## TASK TO CARRY OUT
Return the records below exactly as they are written.
═══
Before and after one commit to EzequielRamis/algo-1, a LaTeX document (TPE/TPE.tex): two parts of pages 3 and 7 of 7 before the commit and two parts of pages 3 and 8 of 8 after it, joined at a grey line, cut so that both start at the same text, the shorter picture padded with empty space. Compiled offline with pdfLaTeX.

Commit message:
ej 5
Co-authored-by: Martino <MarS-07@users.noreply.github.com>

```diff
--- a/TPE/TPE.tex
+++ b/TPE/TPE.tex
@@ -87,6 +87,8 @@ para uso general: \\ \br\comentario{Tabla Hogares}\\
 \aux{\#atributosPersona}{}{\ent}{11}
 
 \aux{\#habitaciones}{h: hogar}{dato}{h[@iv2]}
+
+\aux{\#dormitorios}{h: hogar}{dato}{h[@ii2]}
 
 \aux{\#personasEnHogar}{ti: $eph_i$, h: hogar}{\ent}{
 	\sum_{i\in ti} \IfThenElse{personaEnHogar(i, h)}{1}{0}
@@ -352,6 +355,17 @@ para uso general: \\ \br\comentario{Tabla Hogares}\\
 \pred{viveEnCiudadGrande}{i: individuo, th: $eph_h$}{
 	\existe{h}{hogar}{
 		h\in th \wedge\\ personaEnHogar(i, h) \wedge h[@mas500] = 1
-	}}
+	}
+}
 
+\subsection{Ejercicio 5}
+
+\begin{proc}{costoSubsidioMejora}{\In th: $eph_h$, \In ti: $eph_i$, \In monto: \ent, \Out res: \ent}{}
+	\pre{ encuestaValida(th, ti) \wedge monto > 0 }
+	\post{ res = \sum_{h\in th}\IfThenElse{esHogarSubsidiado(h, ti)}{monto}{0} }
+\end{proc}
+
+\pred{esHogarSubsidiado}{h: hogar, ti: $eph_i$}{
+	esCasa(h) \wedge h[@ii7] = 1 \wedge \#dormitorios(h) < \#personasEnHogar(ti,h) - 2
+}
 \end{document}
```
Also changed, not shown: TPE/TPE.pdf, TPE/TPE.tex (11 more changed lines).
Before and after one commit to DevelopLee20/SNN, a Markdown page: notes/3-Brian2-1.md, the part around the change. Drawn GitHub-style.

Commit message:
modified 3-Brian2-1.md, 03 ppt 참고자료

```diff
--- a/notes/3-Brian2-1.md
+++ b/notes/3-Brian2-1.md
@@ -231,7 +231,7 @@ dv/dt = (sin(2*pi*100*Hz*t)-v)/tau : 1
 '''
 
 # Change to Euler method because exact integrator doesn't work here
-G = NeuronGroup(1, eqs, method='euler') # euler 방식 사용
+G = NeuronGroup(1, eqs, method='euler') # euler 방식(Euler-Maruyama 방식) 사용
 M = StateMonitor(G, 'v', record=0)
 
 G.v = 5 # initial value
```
═══
## SOLUTION BELOW
Before and after one commit to EzequielRamis/algo-1, a LaTeX document (TPE/TPE.tex): two parts of pages 3 and 7 of 7 before the commit and two parts of pages 3 and 8 of 8 after it, joined at a grey line, cut so that both start at the same text, the shorter picture padded with empty space. Compiled offline with pdfLaTeX.

Commit message:
ej 5
Co-authored-by: Martino <MarS-07@users.noreply.github.com>

```diff
--- a/TPE/TPE.tex
+++ b/TPE/TPE.tex
@@ -87,6 +87,8 @@ para uso general: \\ \br\comentario{Tabla Hogares}\\
 \aux{\#atributosPersona}{}{\ent}{11}
 
 \aux{\#habitaciones}{h: hogar}{dato}{h[@iv2]}
+
+\aux{\#dormitorios}{h: hogar}{dato}{h[@ii2]}
 
 \aux{\#personasEnHogar}{ti: $eph_i$, h: hogar}{\ent}{
 	\sum_{i\in ti} \IfThenElse{personaEnHogar(i, h)}{1}{0}
@@ -352,6 +355,17 @@ para uso general: \\ \br\comentario{Tabla Hogares}\\
 \pred{viveEnCiudadGrande}{i: individuo, th: $eph_h$}{
 	\existe{h}{hogar}{
 		h\in th \wedge\\ personaEnHogar(i, h) \wedge h[@mas500] = 1
-	}}
+	}
+}
 
+\subsection{Ejercicio 5}
+
+\begin{proc}{costoSubsidioMejora}{\In th: $eph_h$, \In ti: $eph_i$, \In monto: \ent, \Out res: \ent}{}
+	\pre{ encuestaValida(th, ti) \wedge monto > 0 }
+	\post{ res = \sum_{h\in th}\IfThenElse{esHogarSubsidiado(h, ti)}{monto}{0} }
+\end{proc}
+
+\pred{esHogarSubsidiado}{h: hogar, ti: $eph_i$}{
+	esCasa(h) \wedge h[@ii7] = 1 \wedge \#dormitorios(h) < \#personasEnHogar(ti,h) - 2
+}
 \end{document}
```
Also changed, not shown: TPE/TPE.pdf, TPE/TPE.tex (11 more changed lines).
Before and after one commit to DevelopLee20/SNN, a Markdown page: notes/3-Brian2-1.md, the part around the change. Drawn GitHub-style.

Commit message:
modified 3-Brian2-1.md, 03 ppt 참고자료

```diff
--- a/notes/3-Brian2-1.md
+++ b/notes/3-Brian2-1.md
@@ -231,7 +231,7 @@ dv/dt = (sin(2*pi*100*Hz*t)-v)/tau : 1
 '''
 
 # Change to Euler method because exact integrator doesn't work here
-G = NeuronGroup(1, eqs, method='euler') # euler 방식 사용
+G = NeuronGroup(1, eqs, method='euler') # euler 방식(Euler-Maruyama 방식) 사용
 M = StateMonitor(G, 'v', record=0)
 
 G.v = 5 # initial value
```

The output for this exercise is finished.